Exercise aim
Sort through the listing below and keep each line with the word "changelog". Copy those.

Data for review
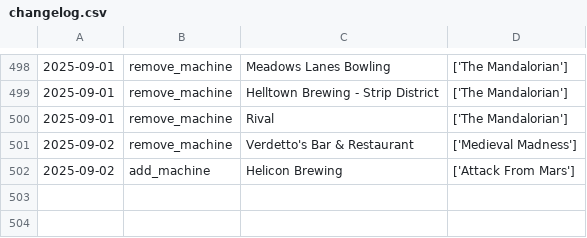
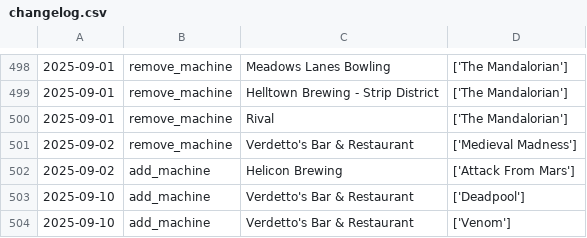
Before and after one commit to jessejcarter/mypinballmap, a CSV file: changelog.csv, drawn as a sheet; only a part is shown, gaps mark what is left out; the diff names each change by its address in the sheet, - before the commit and + after, or states it on an @@ line.

```diff
--- a/changelog.csv
+++ b/changelog.csv
+row 503: 2025-09-10 | add_machine | Verdetto's Bar & Restaurant | ['Deadpool']
+row 504: 2025-09-10 | add_machine | Verdetto's Bar & Restaurant | ['Venom']
```
Also changed, not shown: 2 other files.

Solved exercise
Before and after one commit to jessejcarter/mypinballmap, a CSV file: changelog.csv, drawn as a sheet; only a part is shown, gaps mark what is left out; the diff names each change by its address in the sheet, - before the commit and + after, or states it on an @@ line.
--- a/changelog.csv
+++ b/changelog.csv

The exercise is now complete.